Along the way we will see London assume the guises of moral allegory and inspirational muse, stable home and criminal den, refined cultural center and uproarious multicultural accident, victim of violence and promoter of pacifism. At every point, we will examine how writers' representations of London both build on prior representations and influence subsequent ones, studying, in effect, the evolutions--and, perhaps, devolutions--of London's literary character over time.
Required Texts: (available at the Penn Book Center)
Ackroyd, Peter, London
Defoe, Daniel, Journal of the Plague Year
Dickens, Charles, Oliver Twist
Greene, Graham, Ministry of Fear
McEwan, Ian, Saturday
Smith, Zadie, White Teeth
Woolf, Virginia, Mrs. Dalloway
One short paper (5-7 pages), due October 25
One longer paper (10-12 pages), due December 11
One historical web posting (250-300 words, plus links), due October 20
Weekly weblog postings
An in-class presentation ‚
Be sure to read the course policies carefully.
Schedule of Readings
Sept. 6 Introduction
Sept. 11 Jonson, Bartholomew
Sept. 13 Jonson, Bartholomew Fair
Sept. 18 In class: Swift's poetry; outside class: read Journal of
the Plague Year
Sept. 20 In class: Johnson's poetry; outside class: read Journal of the Plague Year
Sept. 25 Journal of the Plague Year
Sept. 27 Journal of the Plague Year
Oct. 2 In class: Blake's poetry; outside class: read Oliver Twist
Oct. 4 In class: Wordsworth's poetry; outside class: read Oliver Twist
Oct. 9 In class: Arnold's poetry; outside class: read Oliver
Oct. 11 In class: Oliver Twist
Oct. 16 Oliver Twist
Oct. 18 Arthur Conan Doyle, "The Man with the Twisted Lip"
Oct. 20 HISTORICAL BLOG POST DUE
Oct. 23 FALL BREAK
Oct. 25 FIRST ESSAY DUE
Oct. 30 Mrs. Dalloway
PRESENTATION: Leslie Onkenhout, "The Clink"

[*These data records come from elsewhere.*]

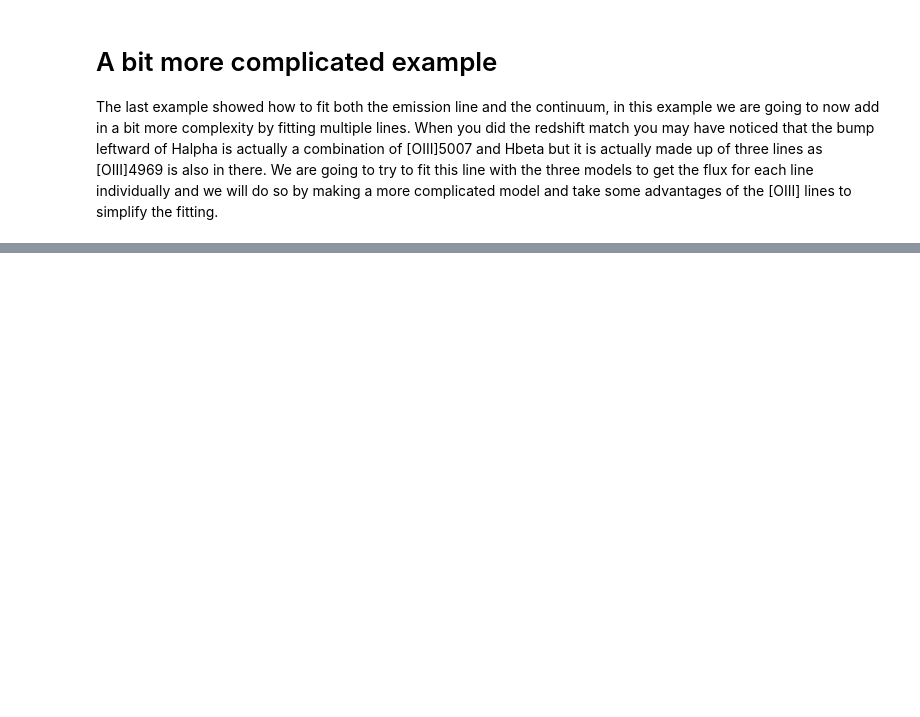
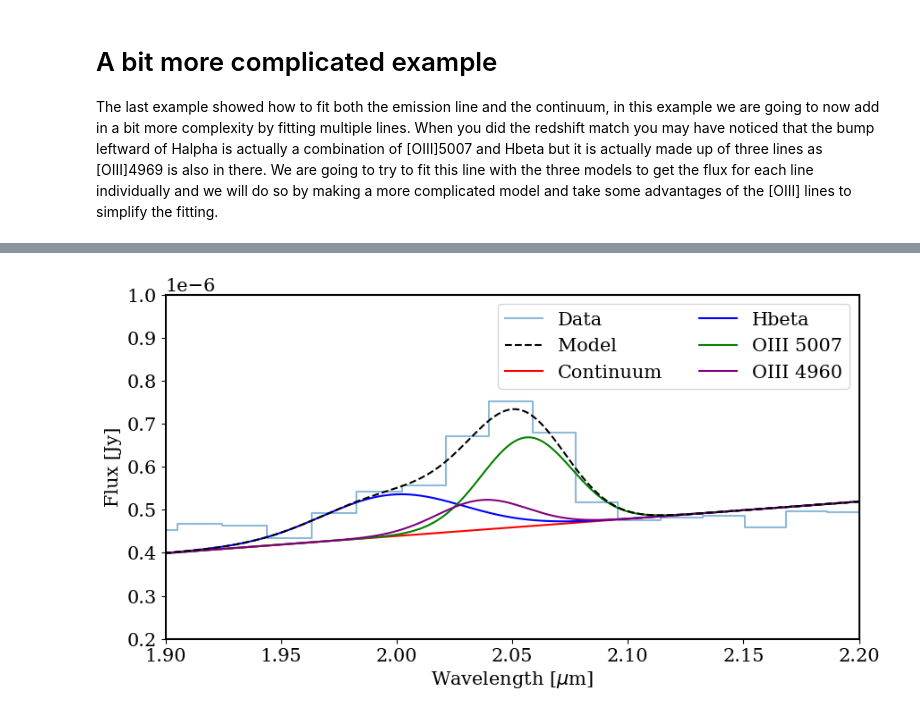
Before and after one commit to astroscar09/VIP_MODULE, a Jupyter notebook: Module3_Spectral_Analysis_Part1.ipynb, the cells around one changed output, grey strips where cells are left out. Saved outputs shown, nothing was run; the diff lists cells and outputs as text; code cells hidden in the pictures; blank space fills up the shorter version.

```diff
--- a/Module3_Spectral_Analysis_Part1.ipynb
+++ b/Module3_Spectral_Analysis_Part1.ipynb
@@ -536,7 +611,7 @@ def gauss_model(x, A, mu, sigma):
     Basic Gaussian model
     '''
 
-    return A*np.exp(-(x-mu)**2/sigma**2)
+    return A*np.exp(-(x-mu)**2/(2*sigma**2))
 
 def line(x, m, b):
 
@@ -561,7 +636,7 @@ def model(x, A1, A2, mu1, mu2, sigma1, sigma2, m, b):
     #We will use this to only fit for the amplitude for the 5007 and we will scale the 4969 based off of the
     #5007 amplitude
 
-    oiii4969 = gauss_model(x, A2/3, mu2, sigma2)
+    oiii4969 = gauss_model(x, A2/3, mu2 *(4960/5007), sigma2)
     oiii5007 = gauss_model(x, A2, mu2, sigma2)
 
     continuum = line(x, m, b)
@@ -596,23 +676,37 @@ popt
 # %%
 xarr = np.linspace(1.8, 2.2, 1000)
 continuum_line = line(xarr, popt[-2], popt[-1])
+
+#A1, A2, mu1, mu2, sigma1, sigma2, m, b
+hbeta = gauss_model(xarr, popt[0], popt[2], popt[4]) + continuum_line
+OIII5007 = gauss_model(xarr, popt[1], popt[3], popt[5]) + continuum_line
+OIII4960 = gauss_model(xarr, popt[1]/3, popt[3]*(4960/5007), popt[5]) + continuum_line
 
 plt.figure(figsize = (10, 5))
 l1, = plt.step(wavelength_nirspec, flux_nirspec, alpha = 0.5, where = 'mid')
 l2, = plt.plot(xarr, model(xarr, *popt), color = 'black', linestyle = '--', zorder = 99)
 l3, = plt.plot(xarr, continuum_line, color = 'red')
+l4, = plt.plot(xarr, hbeta, color = 'blue')
+l5, = plt.plot(xarr, OIII5007, color = 'green')
+l6, = plt.plot(xarr, OIII4960, color = 'purple')
 
 plt.xlabel(r'Wavelength [$\mu$m]', fontsize = 15)
 plt.ylabel('Flux [Jy]', fontsize = 15)
 
-plt.legend(handles = [l1, l2, l3],
+plt.legend(handles = [l1, l2, l3, l4, l5, l6],
           labels = ['Data',
                     'Model',
-                    'Continuum'],
-          fontsize = 15)
+                    'Continuum',
+                     'Hbeta',
+                     'OIII 5007',
+                     'OIII 4960'],
+          fontsize = 15,
+          ncols = 2)
 plt.xlim(1.9, 2.2)
 plt.ylim(.2e-6, 1e-6)
 plt.show()
+# %% [output]
+[figure, added]
 # %% [markdown]
 # Calculating Flux
 
```
Also changed, not shown: parts of 34 cells of this notebook, 3 other files.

Nov. 1 Mrs. Dalloway
Nov. 6 Ministry of Fear
PRESENTATION: Charlene Chai, "London Slang"
Nov. 8 Ministry of Fear
PRESENTATION: Jess Purcell, "London and Empire"
Nov. 13 White Teeth
PRESENTATION: Laura Kittell, "Zadie Smith"
Nov. 15 White Teeth
PRESENTATION: Cat Prewitt, "Mrs. Dalloway and The Hours"
Nov. 20 White Teeth
PRESENTATION: Brendan Dutch, "Gin"
PRESENTATION: Andrew Lee
Nov. 22 THANKSGIVING
Nov. 27 Saturday
PRESENTATION: Chloe Charlet
PRESENTATION: Dax Thomas
Nov. 29 Saturday
PRESENTATION: Alison Weiss, "The Inns of Court"
PRESENTATION: Nicholas Joy
PRESENTATION: Nick Corsano
Dec. 4 Saturday
Dec. 6 Last day of class ‚
Dec. 11 FINAL PAPER DUE